New Zealand’s 2020 climate change risk assessment report finds that 675,500 Kiwis live in flood-prone areas, and an additional 72,065 live in the areas facing the highest impacts from sea-level rise.
The national adaptation plan does not denigrate the urgency of reducing emissions as doing so would lessen the planet’s warming, and with this in mind, the country is set to release the most-awaited Emissions Reduction Plan outlining how New Zealand will achieve the net-zero target in 2050 to keep global warming below 1.5°C.
The document notes that New Zealand’s first national adaptation plan “brings together in one place the Government’s current efforts to help to build our climate resilience. And it sets out a proposed future work programme, indicating our priorities for the next six years” and “a very important milestone in the journey of every New Zealander to resilience and adaptation. It sits alongside the emissions reduction plan, and together they lay out New Zealand’s overall response to climate change so that we can transition to a low-emissions, climate-resilient future.”
With the draft climate adaptation plan’s release, the NZ public is expected to engage and present submissions until June 3.
For more details on the draft NZ Climate Adaptation Plan, click on the link to the document provided in the “Source” section below.
Neilson, M. (2022, April 27). NZ climate change adaptation plan to tackle costs and who pays as extreme weather events, managed retreat becomes reality. NZ Herald. Retrieved from https://www.nzherald.co.nz/nz/nz-climate-change-adaptation-plan-to-tackle-costs-and-who-pays-as-extreme-weather-events-managed-retreat-becomes-reality/EKYJHURUOBUU73EQSZ63JJFUJQ/

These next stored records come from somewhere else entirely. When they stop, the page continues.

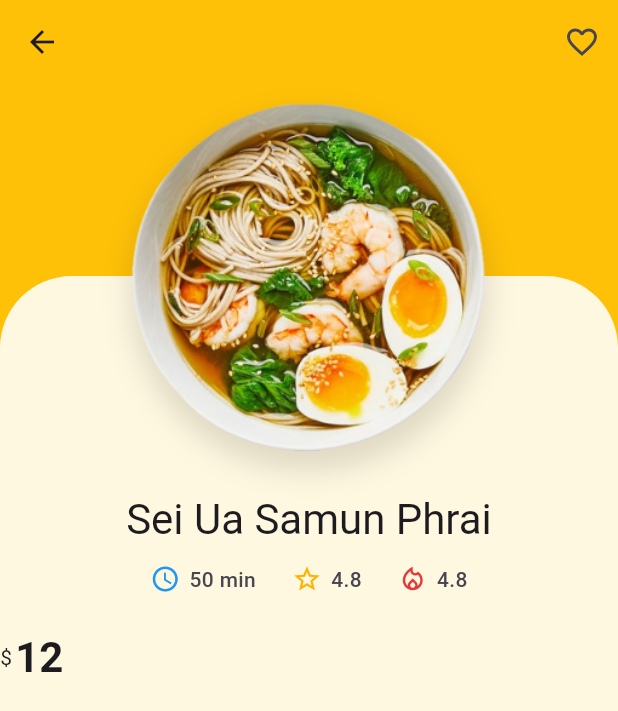
After one commit to M9heb/food_delivery_UI, a Flutter app: the screen it shows after launch, after a tap on "Soba Soup", on a phone screen of 412 x 824 dp. The commit adds this screen. Shown: the top 711 px of the screen. Run offline on Flutter 3.47's test engine with Material 3 defaults, Android fonts, the phone set to English and light mode, and no system bars; our stand-ins replace flutter_svg.

Commit message:
Adds the second page upto 12 usd

```diff
--- /dev/null
+++ b/lib/food_description.dart
@@ -0,0 +1,129 @@
+import 'package:flutter/material.dart';
+
+class FoodDescription extends StatelessWidget {
+  const FoodDescription({super.key});
+  @override
+  Widget build(BuildContext context) {
+    return Scaffold(
+      backgroundColor: Colors.amber[500],
+      appBar: AppBar(
+        backgroundColor: Colors.amber[500],
+        actions: [
+          Spacer(),
+          IconButton(
+              onPressed: () {}, icon: Icon(Icons.favorite_border_outlined))
+        ],
+      ),
+      body: Stack(
+        children: [
+          Expanded(
+            child: Container(
+              width: double.infinity,
+              margin: EdgeInsets.only(top: 128),
+              padding: EdgeInsets.only(top: 144),
+              decoration: BoxDecoration(
+                color: Colors.amber[50],
+                borderRadius: BorderRadius.vertical(top: Radius.circular(48)),
+              ),
+              child: Column(
+                children: [
+                  Text(
+                    "Sei Ua Samun Phrai",
+                    style: Theme.of(context).textTheme.headlineMedium,
+                  ),
+                  SizedBox(
+                    height: 12,
+                  ),
+                  Row(
+                    spacing: 24,
+                    mainAxisAlignment: MainAxisAlignment.center,
+                    children: [
+                      Row(
+                        spacing: 6,
+                        children: [
+                          Icon(Icons.schedule_outlined,
+                              size: 20, color: Colors.blue),
+                          Text(
+                            "50 min",
+                            style: TextStyle(
+                                fontWeight: FontWeight.w500,
+                                color: Theme.of(context)
+                                    .colorScheme
+                                    .onSurfaceVariant),
+                          )
+                        ],
+                      ),
+                      Row(
+                        spacing: 6,
+                        children: [
+                          Icon(Icons.star_border_outlined,
+                              size: 20, color: Colors.amber[600]),
+                          Text(
+                            "4.8",
+                            style: TextStyle(
+                                fontWeight: FontWeight.w500,
+                                color: Theme.of(context)
+                                    .colorScheme
+                                    .onSurfaceVariant),
+                          )
+                        ],
+                      ),
+                      Row(
+                        spacing: 6,
+                        children: [
+                          Icon(Icons.local_fire_department_outlined,
+                              size: 20, color: Colors.red[600]),
+                          Text(
+                            "4.8",
+                            style: TextStyle(
+                                fontWeight: FontWeight.w500,
+                                color: Theme.of(context)
+                                    .colorScheme
+                                    .onSurfaceVariant),
+                          )
+                        ],
+                      ),
+                    ],
+                  ),
+                  SizedBox(
+                    height: 24,
+                  ),
+                  Row(
+                    spacing: 2,
+                    children: [
+                      Text("\$", style: Theme.of(context).textTheme.bodyMedium),
+                      Text(
+                        "12",
+                        style: Theme.of(context)
+                            .textTheme
+                            .headlineMedium
+                            ?.copyWith(
+                              fontWeight: FontWeight.bold,
+                            ),
+                      ),
+                    ],
+                  )
+                ],
+              ),
+            ),
+          ),
+          Center(
+            heightFactor: 1,
+            child: Container(
+                decoration: BoxDecoration(
+                    borderRadius: BorderRadius.all(Radius.circular(9999)),
+                    boxShadow: [
+                      BoxShadow(
+                          color: Colors.black12,
+                          offset: Offset(0, 12),
+                          blurRadius: 16,
+                          spreadRadius: -8),
+                    ]),
+                child: Image(
+                    width: 256, image: AssetImage("assets/images/dish1.png"))),
+          ),
+        ],
+      ),
+    );
+  }
+}
--- a/lib/home.dart
+++ b/lib/home.dart
@@ -1,5 +1,6 @@
 import 'package:flutter/material.dart';
 import 'package:flutter_svg/flutter_svg.dart';
+import 'package:food_app/food_description.dart';
 
 class HomePage extends StatelessWidget {
   const HomePage({super.key});
@@ -187,7 +188,16 @@ class HomePage extends StatelessWidget {
             Column(
               spacing: 16,
               children: [
-                Container(
+                GestureDetector(
+                  onTap: () {
+                    Navigator.push(
+                      context,
+                      MaterialPageRoute(
+                        builder: (ctx) => FoodDescription(),
+                      ),
+                    );
+                  },
+                  child: Container(
                     padding: EdgeInsets.all(12),
                     decoration: BoxDecoration(
                         color: Colors.white,
@@ -220,8 +230,9 @@ class HomePage extends StatelessWidget {
                                 spacing: 2,
                                 children: [
                                   Text("\$",
-                                    style:
-                                        Theme.of(context).textTheme.bodySmall),
+                                      style: Theme.of(context)
+                                          .textTheme
+                                          .bodySmall),
                                   Text(
                                     "12",
                                     style: Theme.of(context)
@@ -240,7 +251,17 @@ class HomePage extends StatelessWidget {
                       ],
                     ),
                   ),
-                Container(
+                ),
+                GestureDetector(
+                  onTap: () {
+                    Navigator.push(
+                      context,
+                      MaterialPageRoute(
+                        builder: (ctx) => FoodDescription(),
+                      ),
+                    );
+                  },
+                  child: Container(
                     padding: EdgeInsets.all(12),
                     decoration: BoxDecoration(
                         color: Colors.white,
@@ -273,8 +294,9 @@ class HomePage extends StatelessWidget {
                                 spacing: 2,
                                 children: [
                                   Text("\$",
-                                    style:
-                                        Theme.of(context).textTheme.bodySmall),
+                                      style: Theme.of(context)
+                                          .textTheme
+                                          .bodySmall),
                                   Text(
                                     "12",
                                     style: Theme.of(context)
@@ -293,7 +315,17 @@ class HomePage extends StatelessWidget {
                       ],
                     ),
                   ),
-                Container(
+                ),
+                GestureDetector(
+                  onTap: () {
+                    Navigator.push(
+                      context,
+                      MaterialPageRoute(
+                        builder: (ctx) => FoodDescription(),
+                      ),
+                    );
+                  },
+                  child: Container(
                     padding: EdgeInsets.all(12),
                     decoration: BoxDecoration(
                         color: Colors.white,
@@ -326,8 +358,9 @@ class HomePage extends StatelessWidget {
                                 spacing: 2,
                                 children: [
                                   Text("\$",
-                                    style:
-                                        Theme.of(context).textTheme.bodySmall),
+                                      style: Theme.of(context)
+                                          .textTheme
+                                          .bodySmall),
                                   Text(
                                     "12",
                                     style: Theme.of(context)
@@ -344,6 +377,7 @@ class HomePage extends StatelessWidget {
                         ),
                         Icon(Icons.chevron_right),
                       ],
+                    ),
                   ),
                 )
               ],
```
Lines whose indentation alone changed are shown as unchanged.
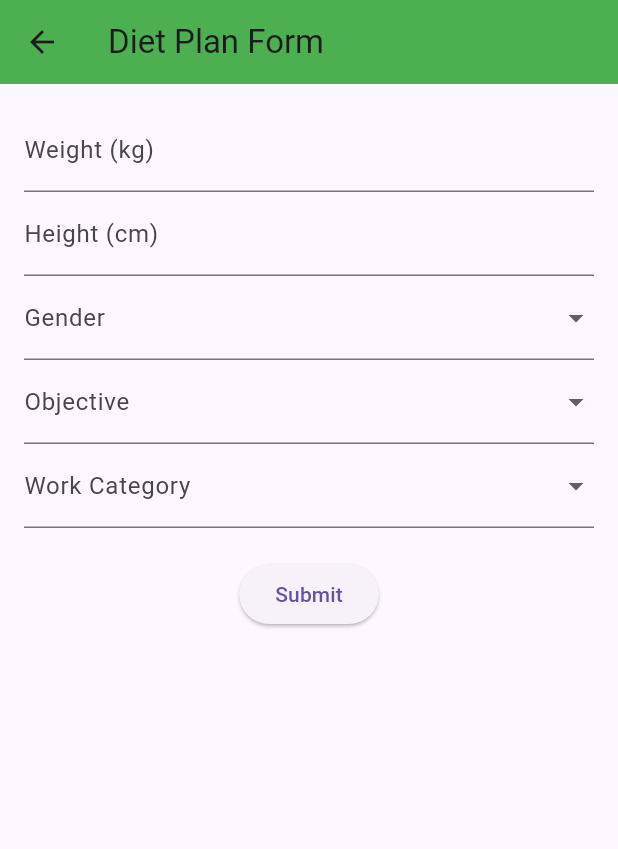
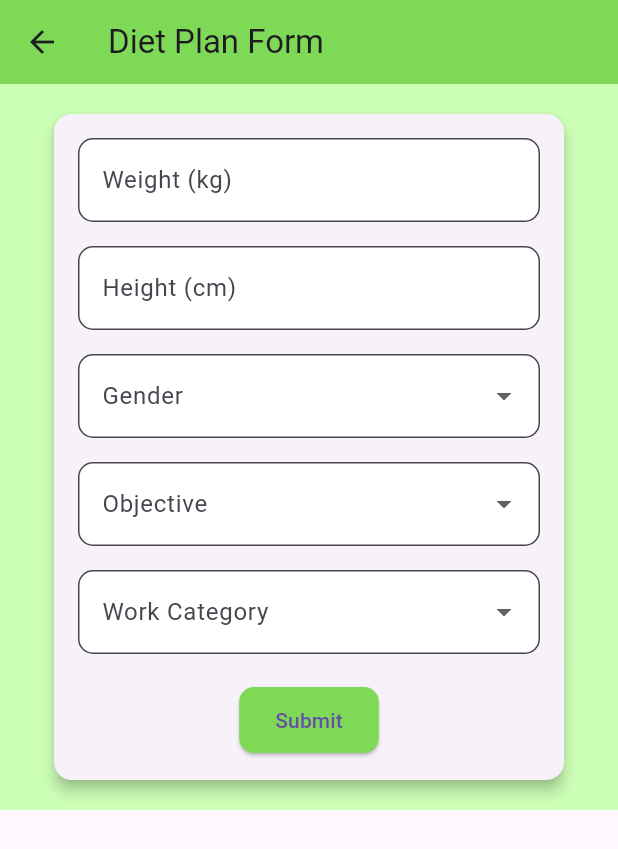
Before and after one commit to shoto87/Nutra-Fit, a Flutter app: the DietFormScreen screen opened directly, on a phone screen of 412 x 824 dp. Shown: the top 849 px of the screen. Run offline on Flutter 3.47's test engine with Material 3 defaults, Android fonts, the phone set to English and light mode, and no system bars; our stand-ins replace shared_preferences; accounts and stored records are empty.

Commit message:
modern form

```diff
--- a/Nutra-Fit-Frontend/lib/pages/diet_form.dart
+++ b/Nutra-Fit-Frontend/lib/pages/diet_form.dart
@@ -33,17 +33,37 @@ class _DietFormScreenState extends State<DietFormScreen> {
     return Scaffold(
       appBar: AppBar(
         title: const Text('Diet Plan Form'),
-        backgroundColor: Colors.green,
+        backgroundColor: const Color(0xFF7ed957),
       ),
-      body: Padding(
+      body: Container(
+        color: const Color(0xFFccffb6),
+        padding: const EdgeInsets.all(16.0),
+        child: SingleChildScrollView(
+          child: Center(
+            child: Padding(
+              padding: const EdgeInsets.symmetric(horizontal: 16.0),
+              child: Card(
+                elevation: 4,
+                shape: RoundedRectangleBorder(
+                  borderRadius: BorderRadius.circular(12.0),
+                ),
+                child: Padding(
                   padding: const EdgeInsets.all(16.0),
                   child: Form(
                     key: _formKey,
                     child: Column(
+                      mainAxisSize: MainAxisSize.min,
                       children: [
                         TextFormField(
                           controller: _weightController,
-                decoration: InputDecoration(labelText: 'Weight (kg)'),
+                          decoration: InputDecoration(
+                            labelText: 'Weight (kg)',
+                            border: OutlineInputBorder(
+                              borderRadius: BorderRadius.circular(10.0),
+                            ),
+                            filled: true,
+                            fillColor: Colors.white,
+                          ),
                           keyboardType: TextInputType.number,
                           validator: (value) {
                             if (value == null || value.isEmpty) {
@@ -52,9 +72,17 @@ class _DietFormScreenState extends State<DietFormScreen> {
                             return null;
                           },
                         ),
+                        const SizedBox(height: 16.0),
                         TextFormField(
                           controller: _heightController,
-                decoration: InputDecoration(labelText: 'Height (cm)'),
+                          decoration: InputDecoration(
+                            labelText: 'Height (cm)',
+                            border: OutlineInputBorder(
+                              borderRadius: BorderRadius.circular(10.0),
+                            ),
+                            filled: true,
+                            fillColor: Colors.white,
+                          ),
                           keyboardType: TextInputType.number,
                           validator: (value) {
                             if (value == null || value.isEmpty) {
@@ -63,9 +91,17 @@ class _DietFormScreenState extends State<DietFormScreen> {
                             return null;
                           },
                         ),
+                        const SizedBox(height: 16.0),
                         DropdownButtonFormField<String>(
                           value: _gender,
-                decoration: InputDecoration(labelText: 'Gender'),
+                          decoration: InputDecoration(
+                            labelText: 'Gender',
+                            border: OutlineInputBorder(
+                              borderRadius: BorderRadius.circular(10.0),
+                            ),
+                            filled: true,
+                            fillColor: Colors.white,
+                          ),
                           items: _genders.map((String value) {
                             return DropdownMenuItem<String>(
                               value: value,
@@ -77,12 +113,21 @@ class _DietFormScreenState extends State<DietFormScreen> {
                               _gender = newValue;
                             });
                           },
-                validator: (value) =>
-                    value == null ? 'Please select your gender' : null,
+                          validator: (value) => value == null
+                              ? 'Please select your gender'
+                              : null,
                         ),
+                        const SizedBox(height: 16.0),
                         DropdownButtonFormField<String>(
                           value: _objective,
-                decoration: InputDecoration(labelText: 'Objective'),
+                          decoration: InputDecoration(
+                            labelText: 'Objective',
+                            border: OutlineInputBorder(
+                                borderRadius: BorderRadius.circular(10.0),
+                                borderSide: BorderSide(color: Colors.green)),
+                            filled: true,
+                            fillColor: Colors.white,
+                          ),
                           items: _objectives.map((String value) {
                             return DropdownMenuItem<String>(
                               value: value,
@@ -94,12 +139,21 @@ class _DietFormScreenState extends State<DietFormScreen> {
                               _objective = newValue;
                             });
                           },
-                validator: (value) =>
-                    value == null ? 'Please select your objective' : null,
+                          validator: (value) => value == null
+                              ? 'Please select your objective'
+                              : null,
                         ),
+                        const SizedBox(height: 16.0),
                         DropdownButtonFormField<String>(
                           value: _workCategory,
-                decoration: InputDecoration(labelText: 'Work Category'),
+                          decoration: InputDecoration(
+                            labelText: 'Work Category',
+                            border: OutlineInputBorder(
+                              borderRadius: BorderRadius.circular(10.0),
+                            ),
+                            filled: true,
+                            fillColor: Colors.white,
+                          ),
                           items: _workCategories.map((String value) {
                             return DropdownMenuItem<String>(
                               value: value,
@@ -111,17 +165,31 @@ class _DietFormScreenState extends State<DietFormScreen> {
                               _workCategory = newValue;
                             });
                           },
-                validator: (value) =>
-                    value == null ? 'Please select your work category' : null,
+                          validator: (value) => value == null
+                              ? 'Please select your work category'
+                              : null,
                         ),
                         const SizedBox(height: 20),
                         _isLoading
                             ? CircularProgressIndicator()
                             : ElevatedButton(
                                 onPressed: _submitForm,
+                                style: ElevatedButton.styleFrom(
+                                  backgroundColor: const Color(0xFF7ed957),
+                                  padding: const EdgeInsets.symmetric(
+                                      horizontal: 24.0, vertical: 12.0),
+                                  shape: RoundedRectangleBorder(
+                                    borderRadius: BorderRadius.circular(10.0),
+                                  ),
+                                ),
                                 child: const Text('Submit'),
                               ),
                       ],
+                    ),
+                  ),
+                ),
+              ),
+            ),
           ),
         ),
       ),
```
Also changed, not shown: Nutra-Fit-Frontend/lib/pages/diet_menu_screen.dart (+33 -52 lines), Nutra-Fit-Frontend/lib/pages/profile_page.dart (+9 -0 lines), Nutra-Fit-Frontend/pubspec.yaml (+2 -5 lines), Nutra-Fit-Frontend/pubspec.lock, 1 other file. Lines whose indentation alone changed are shown as unchanged.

Ministry for the Environment. 2022. Draft national adaptation plan. Wellington: Ministry for the Environment. Retrieved from https://environment.govt.nz/assets/publications/Draft-national-adaptation-plan.pdf